The disc isn't exactly brimming with supplements, but what's here is worthwhile. Besides a trailer, there's an onscreen interview with film historian Alessandro Bencivenni. The set also includes a booklet with a terrific essay by Mark Rappaport as well as biographical information on Visconti.
Part of what makes Conversation Piece so intriguing is what Visconti doesn't tell us, small gaps that add to the unsettling nature of the film. Visconti also plays a bit with time, so it's not always clear when the events are unfolding and how many days -- if any -- have lapsed between events.
So it's a bit of a letdown when, near the end, Visconti starts giving us "reveals" about the characters -- one character, in particular. It just seems that the themes are all laid out a bit too didactically in this particular scene, with a political argument and talk of secret anti-government plots jarring and intrusive after the comparative elegance of what we'd seen prior.
Stimulating, seductive, challenging, and wise, Conversation Piece is a must-see film. Raro's Blu-ray is the best way to experience it.
Review content copyright © 2012 Tom Becker; Site layout and review format copyright © 1998 - 2014 HipClick Designs LLC
Scales of Justice
Studio: Raro Video
* 2.35:1 Non-Anamorphic (1080p)
* DTS HD 2.0 Master Audio (English)

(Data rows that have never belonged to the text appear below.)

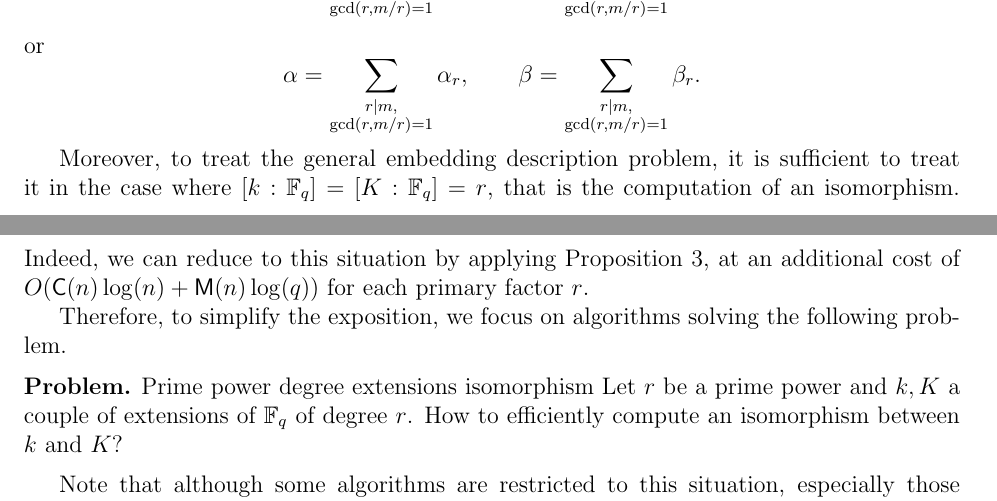
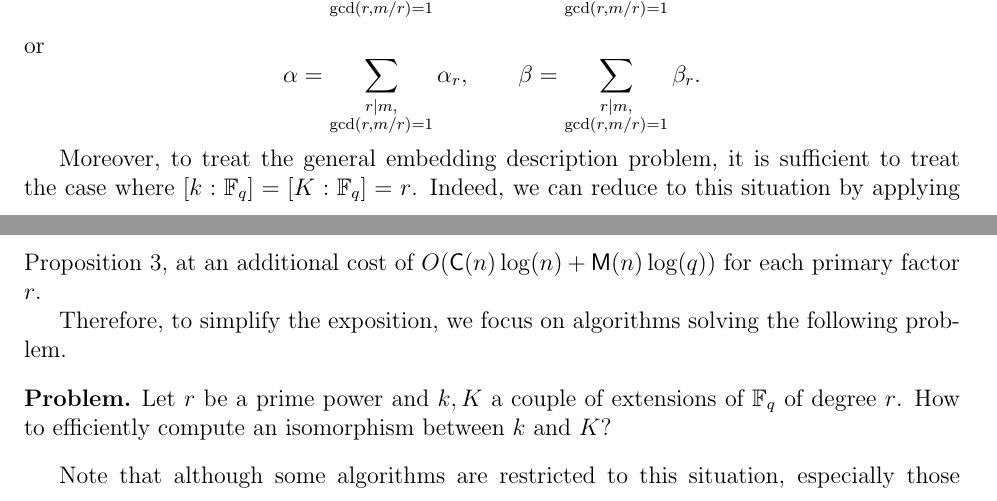
Before and after one commit to defeo/ffisom, a LaTeX paper (ffisom.tex): two parts of pages 9 and 10 of 52, joined at a grey line, cut so that both start at the same text. Compiled offline with pdfLaTeX.

Commit message:
Rephrase some sentences.

```diff
--- a/ffisom.tex
+++ b/ffisom.tex
@@ -717,15 +717,14 @@ or
 \end{equation*}
 
 Moreover, to treat the general embedding description problem,
-it is sufficient to treat it in the case where $[k:\F_q]=[K:\F_q]=r$,
-that is the computation of an isomorphism.
+it is sufficient to treat the case where $[k:\F_q]=[K:\F_q]=r$.
 Indeed, we can reduce to this situation by applying
 Proposition~\ref{prop:subfield}, at an additional cost of
 $O(\CC(n)\log(n) + \MM(n)\log(q))$ for each primary factor $r$.
 
 Therefore, to simplify the exposition, we focus on algorithms
 solving the following problem.
-\begin{problem}{Prime power degree extensions isomorphism}
+\begin{problem}
 \label{prob:embedding}
 Let $r$ be a prime power and $k, K$ a couple of extensions of $\F_q$
 of degree $r$.
```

* DTS HD 2.0 Master Audio (Italian)
* English (SDH)
Running Time: 122 Minutes
Release Year: 1974
MPAA Rating: Not Rated